** SUPPLIED INFORMATION follows **

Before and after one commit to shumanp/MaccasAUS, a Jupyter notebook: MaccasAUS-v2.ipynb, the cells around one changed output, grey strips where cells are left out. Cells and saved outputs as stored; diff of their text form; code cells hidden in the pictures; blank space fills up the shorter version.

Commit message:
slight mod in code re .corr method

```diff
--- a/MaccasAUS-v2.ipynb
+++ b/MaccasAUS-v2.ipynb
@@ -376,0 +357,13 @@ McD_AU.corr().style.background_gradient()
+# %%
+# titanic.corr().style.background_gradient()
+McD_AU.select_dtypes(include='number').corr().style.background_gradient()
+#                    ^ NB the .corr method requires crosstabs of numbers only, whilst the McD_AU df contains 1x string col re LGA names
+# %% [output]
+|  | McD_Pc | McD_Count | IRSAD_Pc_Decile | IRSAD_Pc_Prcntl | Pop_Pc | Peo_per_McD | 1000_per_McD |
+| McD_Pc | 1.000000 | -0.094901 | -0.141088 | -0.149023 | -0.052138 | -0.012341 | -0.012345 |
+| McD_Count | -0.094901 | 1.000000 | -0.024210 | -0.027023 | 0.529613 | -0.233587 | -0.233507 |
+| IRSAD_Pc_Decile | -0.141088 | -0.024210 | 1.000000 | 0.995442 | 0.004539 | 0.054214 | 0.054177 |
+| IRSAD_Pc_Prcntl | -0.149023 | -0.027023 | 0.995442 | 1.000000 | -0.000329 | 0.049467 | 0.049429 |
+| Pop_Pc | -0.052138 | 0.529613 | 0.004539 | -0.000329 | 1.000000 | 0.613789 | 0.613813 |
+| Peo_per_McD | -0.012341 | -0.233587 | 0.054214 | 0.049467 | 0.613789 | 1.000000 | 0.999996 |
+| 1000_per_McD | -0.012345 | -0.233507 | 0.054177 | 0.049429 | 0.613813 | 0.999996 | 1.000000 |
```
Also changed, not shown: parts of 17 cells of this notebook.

** End of SUPPLIED INFORMATION **

DIRECTIONS | An exact copy of all the entries is what's needed; write it out.

ANSWER SPACE |
Before and after one commit to shumanp/MaccasAUS, a Jupyter notebook: MaccasAUS-v2.ipynb, the cells around one changed output, grey strips where cells are left out. Cells and saved outputs as stored; diff of their text form; code cells hidden in the pictures; blank space fills up the shorter version.

Commit message:
slight mod in code re .corr method

```diff
--- a/MaccasAUS-v2.ipynb
+++ b/MaccasAUS-v2.ipynb
@@ -376,0 +357,13 @@ McD_AU.corr().style.background_gradient()
+# %%
+# titanic.corr().style.background_gradient()
+McD_AU.select_dtypes(include='number').corr().style.background_gradient()
+#                    ^ NB the .corr method requires crosstabs of numbers only, whilst the McD_AU df contains 1x string col re LGA names
+# %% [output]
+|  | McD_Pc | McD_Count | IRSAD_Pc_Decile | IRSAD_Pc_Prcntl | Pop_Pc | Peo_per_McD | 1000_per_McD |
+| McD_Pc | 1.000000 | -0.094901 | -0.141088 | -0.149023 | -0.052138 | -0.012341 | -0.012345 |
+| McD_Count | -0.094901 | 1.000000 | -0.024210 | -0.027023 | 0.529613 | -0.233587 | -0.233507 |
+| IRSAD_Pc_Decile | -0.141088 | -0.024210 | 1.000000 | 0.995442 | 0.004539 | 0.054214 | 0.054177 |
+| IRSAD_Pc_Prcntl | -0.149023 | -0.027023 | 0.995442 | 1.000000 | -0.000329 | 0.049467 | 0.049429 |
+| Pop_Pc | -0.052138 | 0.529613 | 0.004539 | -0.000329 | 1.000000 | 0.613789 | 0.613813 |
+| Peo_per_McD | -0.012341 | -0.233587 | 0.054214 | 0.049467 | 0.613789 | 1.000000 | 0.999996 |
+| 1000_per_McD | -0.012345 | -0.233507 | 0.054177 | 0.049429 | 0.613813 | 0.999996 | 1.000000 |
```
Also changed, not shown: parts of 17 cells of this notebook.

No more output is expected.